• What the task requires: Set down each line of the data below exactly as it stands, dropping the pictures.

• Data:
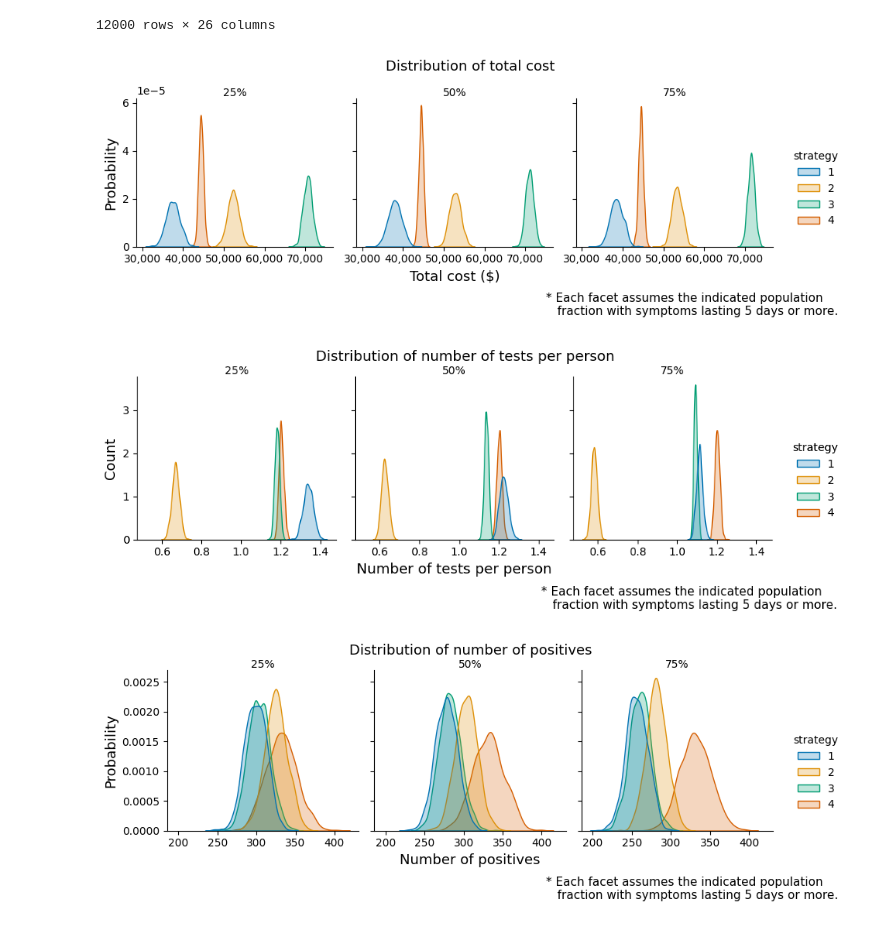
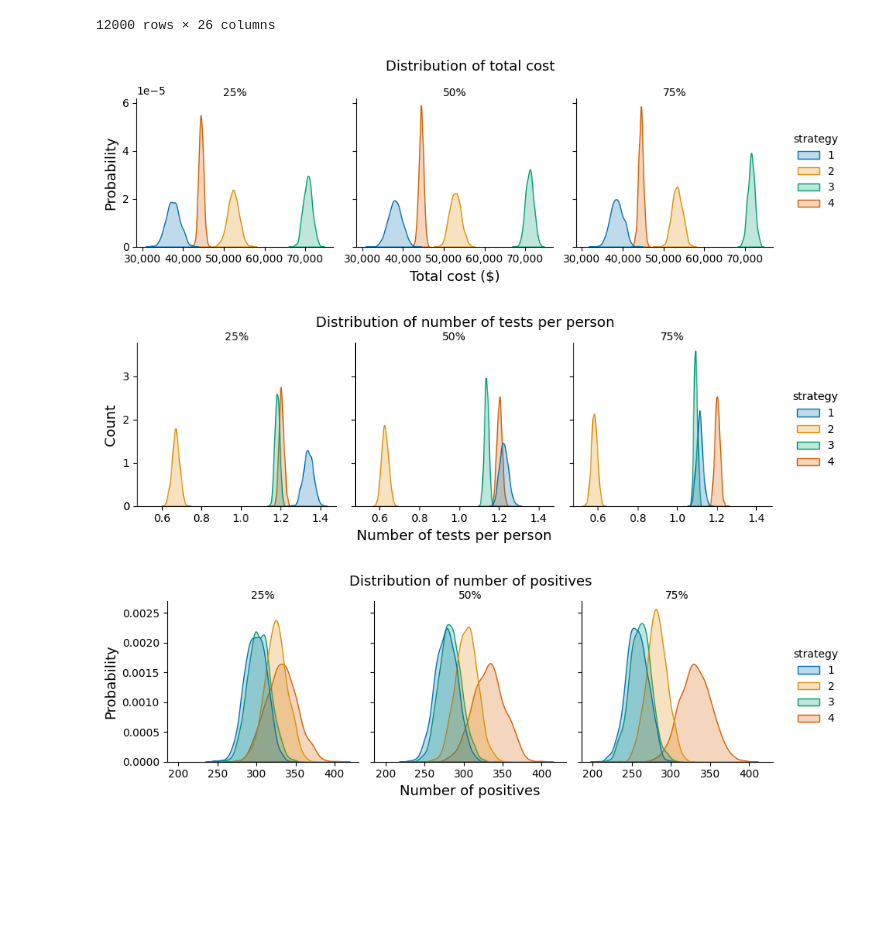
Before and after one commit to maikol-solis/Paper-COVID-MLTriage-CR2021, a Jupyter notebook: d_plots_and_tables.ipynb, the cells around one changed output. Saved outputs shown, nothing was run; the diff lists cells and outputs as text; code cells hidden in the pictures; blank space fills up the shorter version.

Commit message:
fix: final plots

```diff
--- a/d_plots_and_tables.ipynb
+++ b/d_plots_and_tables.ipynb
@@ -79,7 +81,8 @@ df_strategy_1 = pd.read_pickle(filepath_or_buffer="data/df_strategy_1.pkl")
 df_strategy_2 = pd.read_pickle(filepath_or_buffer="data/df_strategy_2.pkl")
 df_strategy_3 = pd.read_pickle(filepath_or_buffer="data/df_strategy_3.pkl")
 df_strategy_4 = pd.read_pickle(filepath_or_buffer="data/df_strategy_4.pkl")
-df_all = pd.concat([df_strategy_1, df_strategy_2, df_strategy_3, df_strategy_4])
+df_all = pd.concat([df_strategy_1, df_strategy_2,
+                   df_strategy_3, df_strategy_4])
 # %%
 plot(df=df_strategy_1)
 # %% [output]
@@ -135,42 +138,42 @@ g = sns.displot(
     palette="colorblind",
     height=3,
     aspect=1,
 )
 
 # plt.axvline(x=1000 * 100, linestyle="--", color="red", linewidth=2)
 # g.map(vertical_mean_line, variable)
 # # g.refline(x=df[variable].mean(), color="blue", lw=3)
 # g.refline(x=1000 * 100, color=None, linewidth=3)
 # plt.xscale("log")
 
 g.set_titles("{col_name:.0%}", pad=2)
 # g.set_titles("{col_name}: {col_var:.0%}", pad=2)
 
 g.set_axis_labels("Total Cost", "Probability", fontsize=13)
 for ax in g.axes.flat:
     ax.xaxis.set_major_formatter(ticker.StrMethodFormatter("{x:,.0f}"))
 
 g.fig.suptitle("Distribution of total cost", y=1.0005, fontsize=13)
 g.axes[0, 0].set_xlabel("")
 g.axes[0, 1].set_xlabel("Total cost ($)", fontsize=13)
 g.axes[0, 2].set_xlabel("")
-g.fig.text(
-    0.6,
-    -0.1,
-    """* Each facet assumes the indicated population
-   fraction with symptoms lasting 5 days or more.""",
-    ha="left",
-    fontsize=11,
-)
+# g.fig.text(
+#     0.6,
+#     -0.1,
+#     """* Each facet assumes the indicated population
+#    fraction with symptoms lasting 5 days or more.""",
+#     ha="left",
+#     fontsize=11,
+# )
 
 
 # So that axis show
 # plt.tight_layout()
 
 plt.savefig("img/hist_total_cost_strategies.pdf")
 plt.show()
 # %% [output]
-[figure, old version]
+[figure, new version]
 # %%
 # g.map(vertical_mean_line, "total_cost")
 
@@ -203,28 +206,30 @@ g.set(
 # # g.refline(x=df[variable].mean(), color="blue", lw=3)
 # g.refline(x=1000 * 100, color=None, linewidth=3)
 # plt.xscale("log")
-g.set_titles("{col_name:.0%}", pad=2, fontsize=13)  # use this argument literally
+# use this argument literally
+g.set_titles("{col_name:.0%}", pad=2, fontsize=13)
 g.set_axis_labels("Number of tests per person", "Count", fontsize=13)
-g.fig.suptitle("Distribution of number of tests per person", y=1.0005, fontsize=13)
+g.fig.suptitle("Distribution of number of tests per person",
+               y=1.0005, fontsize=13)
 g.axes[0, 0].set_xlabel("")
 g.axes[0, 1].set_xlabel("Number of tests per person")
 g.axes[0, 2].set_xlabel("")
 
-g.fig.text(
-    0.6,
-    -0.1,
-    """* Each facet assumes the indicated population
-   fraction with symptoms lasting 5 days or more.""",
-    ha="left",
-    fontsize=11,
-)
+# g.fig.text(
+#     0.6,
+#     -0.1,
+#     """* Each facet assumes the indicated population
+#    fraction with symptoms lasting 5 days or more.""",
+#     ha="left",
+#     fontsize=11,
+# )
 
 # So that axis show
 # plt.tight_layout()
 plt.savefig("img/hist_test_per_person_strategies.pdf")
 plt.show()
 # %% [output]
-[figure, old version]
+[figure, new version]
 # %%
 # g.map(vertical_mean_line, "total_cost")
 
@@ -261,21 +266,21 @@ g.axes[0, 0].set_xlabel("")
 g.axes[0, 1].set_xlabel("Number of positives")
 g.axes[0, 2].set_xlabel("")
 
-g.fig.text(
-    0.6,
-    -0.1,
-    """* Each facet assumes the indicated population
-   fraction with symptoms lasting 5 days or more.""",
-    ha="left",
-    fontsize=11,
-)
+# g.fig.text(
+#     0.6,
+#     -0.1,
+#     """* Each facet assumes the indicated population
+#    fraction with symptoms lasting 5 days or more.""",
+#     ha="left",
+#     fontsize=11,
+# )
 
 # So that axis show
 # plt.tight_layout()
 plt.savefig("img/hist_positives_strategies.pdf")
 plt.show()
 # %% [output]
-[figure, old version]
+[figure, new version]
 # %%
 g = sns.displot(
     df_all,
```
Also changed, not shown: parts of 2 cells of this notebook, 4 other files.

• Finished exercise:
Before and after one commit to maikol-solis/Paper-COVID-MLTriage-CR2021, a Jupyter notebook: d_plots_and_tables.ipynb, the cells around one changed output. Saved outputs shown, nothing was run; the diff lists cells and outputs as text; code cells hidden in the pictures; blank space fills up the shorter version.

Commit message:
fix: final plots

```diff
--- a/d_plots_and_tables.ipynb
+++ b/d_plots_and_tables.ipynb
@@ -79,7 +81,8 @@ df_strategy_1 = pd.read_pickle(filepath_or_buffer="data/df_strategy_1.pkl")
 df_strategy_2 = pd.read_pickle(filepath_or_buffer="data/df_strategy_2.pkl")
 df_strategy_3 = pd.read_pickle(filepath_or_buffer="data/df_strategy_3.pkl")
 df_strategy_4 = pd.read_pickle(filepath_or_buffer="data/df_strategy_4.pkl")
-df_all = pd.concat([df_strategy_1, df_strategy_2, df_strategy_3, df_strategy_4])
+df_all = pd.concat([df_strategy_1, df_strategy_2,
+                   df_strategy_3, df_strategy_4])
 # %%
 plot(df=df_strategy_1)
 # %% [output]
@@ -135,42 +138,42 @@ g = sns.displot(
     palette="colorblind",
     height=3,
     aspect=1,
 )
 
 # plt.axvline(x=1000 * 100, linestyle="--", color="red", linewidth=2)
 # g.map(vertical_mean_line, variable)
 # # g.refline(x=df[variable].mean(), color="blue", lw=3)
 # g.refline(x=1000 * 100, color=None, linewidth=3)
 # plt.xscale("log")
 
 g.set_titles("{col_name:.0%}", pad=2)
 # g.set_titles("{col_name}: {col_var:.0%}", pad=2)
 
 g.set_axis_labels("Total Cost", "Probability", fontsize=13)
 for ax in g.axes.flat:
     ax.xaxis.set_major_formatter(ticker.StrMethodFormatter("{x:,.0f}"))
 
 g.fig.suptitle("Distribution of total cost", y=1.0005, fontsize=13)
 g.axes[0, 0].set_xlabel("")
 g.axes[0, 1].set_xlabel("Total cost ($)", fontsize=13)
 g.axes[0, 2].set_xlabel("")
-g.fig.text(
-    0.6,
-    -0.1,
-    """* Each facet assumes the indicated population
-   fraction with symptoms lasting 5 days or more.""",
-    ha="left",
-    fontsize=11,
-)
+# g.fig.text(
+#     0.6,
+#     -0.1,
+#     """* Each facet assumes the indicated population
+#    fraction with symptoms lasting 5 days or more.""",
+#     ha="left",
+#     fontsize=11,
+# )
 
 
 # So that axis show
 # plt.tight_layout()
 
 plt.savefig("img/hist_total_cost_strategies.pdf")
 plt.show()
 # %% [output]
-[figure, old version]
+[figure, new version]
 # %%
 # g.map(vertical_mean_line, "total_cost")
 
@@ -203,28 +206,30 @@ g.set(
 # # g.refline(x=df[variable].mean(), color="blue", lw=3)
 # g.refline(x=1000 * 100, color=None, linewidth=3)
 # plt.xscale("log")
-g.set_titles("{col_name:.0%}", pad=2, fontsize=13)  # use this argument literally
+# use this argument literally
+g.set_titles("{col_name:.0%}", pad=2, fontsize=13)
 g.set_axis_labels("Number of tests per person", "Count", fontsize=13)
-g.fig.suptitle("Distribution of number of tests per person", y=1.0005, fontsize=13)
+g.fig.suptitle("Distribution of number of tests per person",
+               y=1.0005, fontsize=13)
 g.axes[0, 0].set_xlabel("")
 g.axes[0, 1].set_xlabel("Number of tests per person")
 g.axes[0, 2].set_xlabel("")
 
-g.fig.text(
-    0.6,
-    -0.1,
-    """* Each facet assumes the indicated population
-   fraction with symptoms lasting 5 days or more.""",
-    ha="left",
-    fontsize=11,
-)
+# g.fig.text(
+#     0.6,
+#     -0.1,
+#     """* Each facet assumes the indicated population
+#    fraction with symptoms lasting 5 days or more.""",
+#     ha="left",
+#     fontsize=11,
+# )
 
 # So that axis show
 # plt.tight_layout()
 plt.savefig("img/hist_test_per_person_strategies.pdf")
 plt.show()
 # %% [output]
-[figure, old version]
+[figure, new version]
 # %%
 # g.map(vertical_mean_line, "total_cost")
 
@@ -261,21 +266,21 @@ g.axes[0, 0].set_xlabel("")
 g.axes[0, 1].set_xlabel("Number of positives")
 g.axes[0, 2].set_xlabel("")
 
-g.fig.text(
-    0.6,
-    -0.1,
-    """* Each facet assumes the indicated population
-   fraction with symptoms lasting 5 days or more.""",
-    ha="left",
-    fontsize=11,
-)
+# g.fig.text(
+#     0.6,
+#     -0.1,
+#     """* Each facet assumes the indicated population
+#    fraction with symptoms lasting 5 days or more.""",
+#     ha="left",
+#     fontsize=11,
+# )
 
 # So that axis show
 # plt.tight_layout()
 plt.savefig("img/hist_positives_strategies.pdf")
 plt.show()
 # %% [output]
-[figure, old version]
+[figure, new version]
 # %%
 g = sns.displot(
     df_all,
```
Also changed, not shown: parts of 2 cells of this notebook, 4 other files.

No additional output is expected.